For just over a decade between 1990 and 2003, the crude divorce rate tripled from 1.1 to 3.5 in Korea. Using the combined data from two nationally representative surveys of women conducted in 1997 and 2002, this study examines the risk factors of divorce and attempts to provide insights into the rising divorce rate in Korea. The findings show that the period effects on the probability of divorce remain unexplained after taking into account several risk factors. This may suggest societal-level transformations in normative regimes regarding divorce, which seem to have accelerated after the economic recession in the late 1990s. Independent of period effects, women's employment in white-collar occupations and declining fertility increase the risk of divorce, whereas women's unpaid work in the family business and college education lower the risk of divorce.

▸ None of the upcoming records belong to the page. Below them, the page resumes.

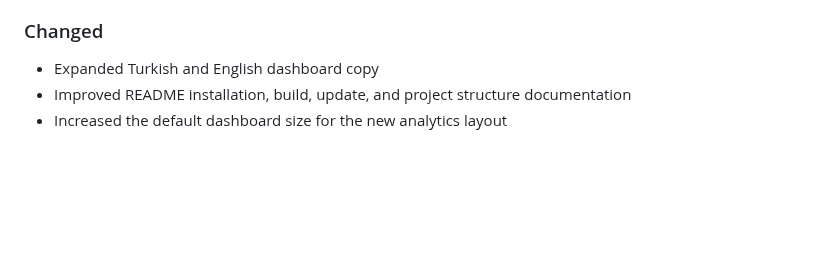
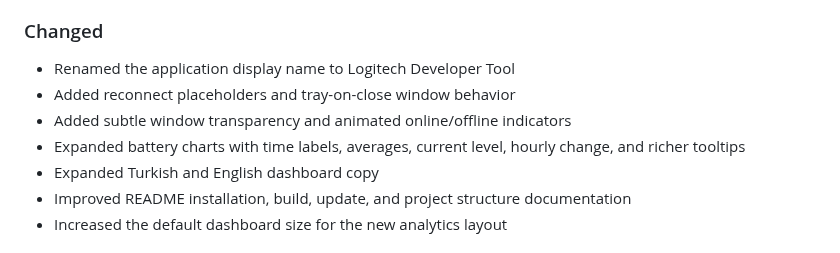
Before and after one commit to battincik/logitech-api, a Markdown page: CHANGELOG.md, the part around the change. Rendered like a GitHub page; blank space fills up the shorter version.

Commit message:
feat: refine dashboard states and Windows behavior

```diff
--- a/CHANGELOG.md
+++ b/CHANGELOG.md
@@ -17,6 +17,10 @@ All notable user-facing changes are documented here.
 
 ### Changed
 
+- Renamed the application display name to Logitech Developer Tool
+- Added reconnect placeholders and tray-on-close window behavior
+- Added subtle window transparency and animated online/offline indicators
+- Expanded battery charts with time labels, averages, current level, hourly change, and richer tooltips
 - Expanded Turkish and English dashboard copy
 - Improved README installation, build, update, and project structure documentation
 - Increased the default dashboard size for the new analytics layout
```
Also changed, not shown: README.md (+1 -1 lines), docs/dashboard-analytics.png, docs/dashboard-overview.png, 4 other files.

Divorce rates are highest in the middle stage of marital duration in Korea.
Asian Population Studies